(Instructions for the task): Each line of the records below needs repeating exactly. Skip the pictures.

(Entries supplied):

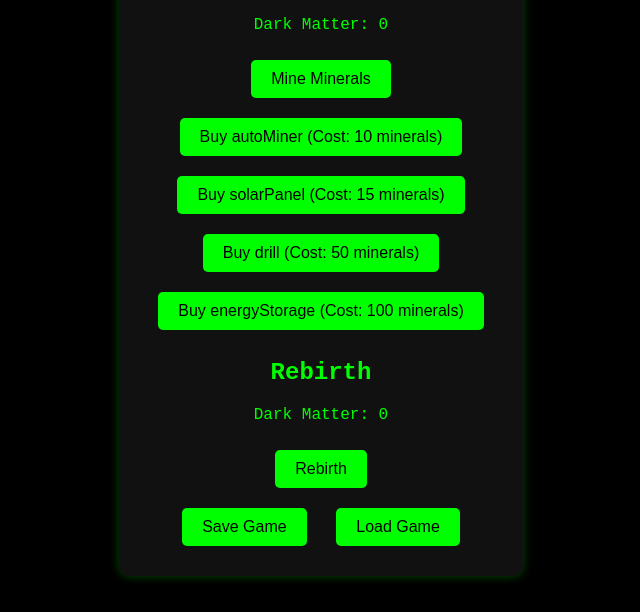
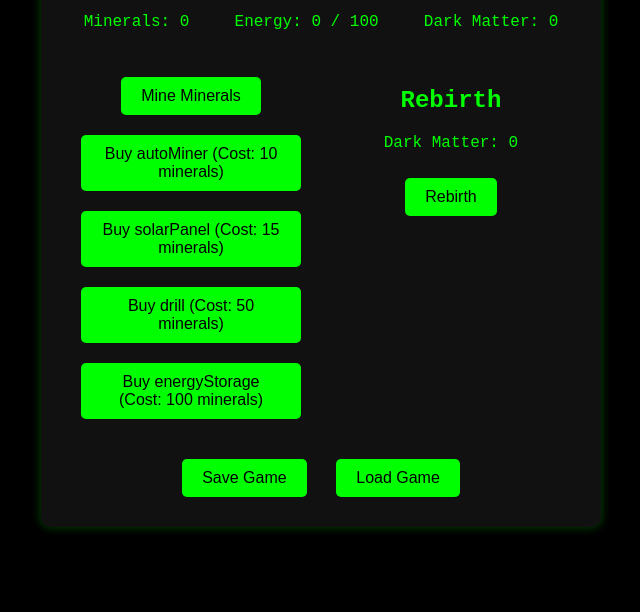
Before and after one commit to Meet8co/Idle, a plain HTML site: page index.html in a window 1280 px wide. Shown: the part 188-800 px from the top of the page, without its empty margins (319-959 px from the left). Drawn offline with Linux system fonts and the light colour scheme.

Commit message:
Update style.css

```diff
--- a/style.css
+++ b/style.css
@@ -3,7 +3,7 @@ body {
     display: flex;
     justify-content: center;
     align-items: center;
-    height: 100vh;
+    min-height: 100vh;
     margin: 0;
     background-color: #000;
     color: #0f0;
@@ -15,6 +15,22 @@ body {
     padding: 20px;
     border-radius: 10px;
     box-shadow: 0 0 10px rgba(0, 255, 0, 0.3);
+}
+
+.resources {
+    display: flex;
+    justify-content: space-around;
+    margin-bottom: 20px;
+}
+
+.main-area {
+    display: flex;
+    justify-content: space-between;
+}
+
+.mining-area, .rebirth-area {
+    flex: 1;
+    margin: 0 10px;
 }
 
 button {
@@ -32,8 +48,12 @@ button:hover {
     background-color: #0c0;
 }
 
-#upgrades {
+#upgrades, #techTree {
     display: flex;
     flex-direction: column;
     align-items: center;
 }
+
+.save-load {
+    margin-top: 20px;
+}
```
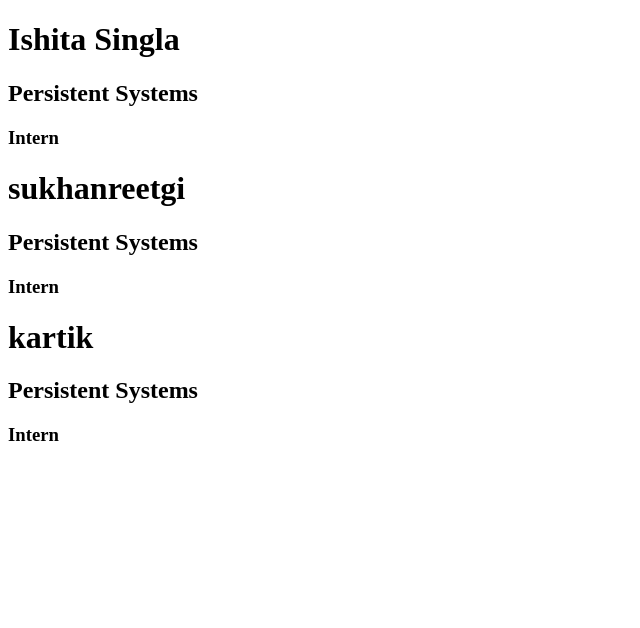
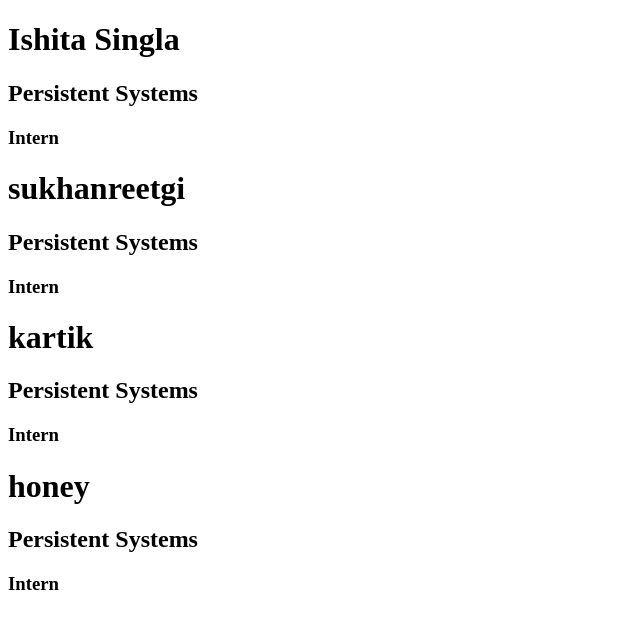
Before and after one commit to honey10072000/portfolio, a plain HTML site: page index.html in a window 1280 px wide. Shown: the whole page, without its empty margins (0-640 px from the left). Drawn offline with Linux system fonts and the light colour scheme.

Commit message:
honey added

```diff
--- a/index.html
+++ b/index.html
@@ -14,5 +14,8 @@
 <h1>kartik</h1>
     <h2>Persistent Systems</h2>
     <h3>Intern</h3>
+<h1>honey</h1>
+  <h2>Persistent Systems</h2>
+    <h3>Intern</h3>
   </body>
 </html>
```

(Your solution):
Before and after one commit to Meet8co/Idle, a plain HTML site: page index.html in a window 1280 px wide. Shown: the part 188-800 px from the top of the page, without its empty margins (319-959 px from the left). Drawn offline with Linux system fonts and the light colour scheme.

Commit message:
Update style.css

```diff
--- a/style.css
+++ b/style.css
@@ -3,7 +3,7 @@ body {
     display: flex;
     justify-content: center;
     align-items: center;
-    height: 100vh;
+    min-height: 100vh;
     margin: 0;
     background-color: #000;
     color: #0f0;
@@ -15,6 +15,22 @@ body {
     padding: 20px;
     border-radius: 10px;
     box-shadow: 0 0 10px rgba(0, 255, 0, 0.3);
+}
+
+.resources {
+    display: flex;
+    justify-content: space-around;
+    margin-bottom: 20px;
+}
+
+.main-area {
+    display: flex;
+    justify-content: space-between;
+}
+
+.mining-area, .rebirth-area {
+    flex: 1;
+    margin: 0 10px;
 }
 
 button {
@@ -32,8 +48,12 @@ button:hover {
     background-color: #0c0;
 }
 
-#upgrades {
+#upgrades, #techTree {
     display: flex;
     flex-direction: column;
     align-items: center;
 }
+
+.save-load {
+    margin-top: 20px;
+}
```
Before and after one commit to honey10072000/portfolio, a plain HTML site: page index.html in a window 1280 px wide. Shown: the whole page, without its empty margins (0-640 px from the left). Drawn offline with Linux system fonts and the light colour scheme.

Commit message:
honey added

```diff
--- a/index.html
+++ b/index.html
@@ -14,5 +14,8 @@
 <h1>kartik</h1>
     <h2>Persistent Systems</h2>
     <h3>Intern</h3>
+<h1>honey</h1>
+  <h2>Persistent Systems</h2>
+    <h3>Intern</h3>
   </body>
 </html>
```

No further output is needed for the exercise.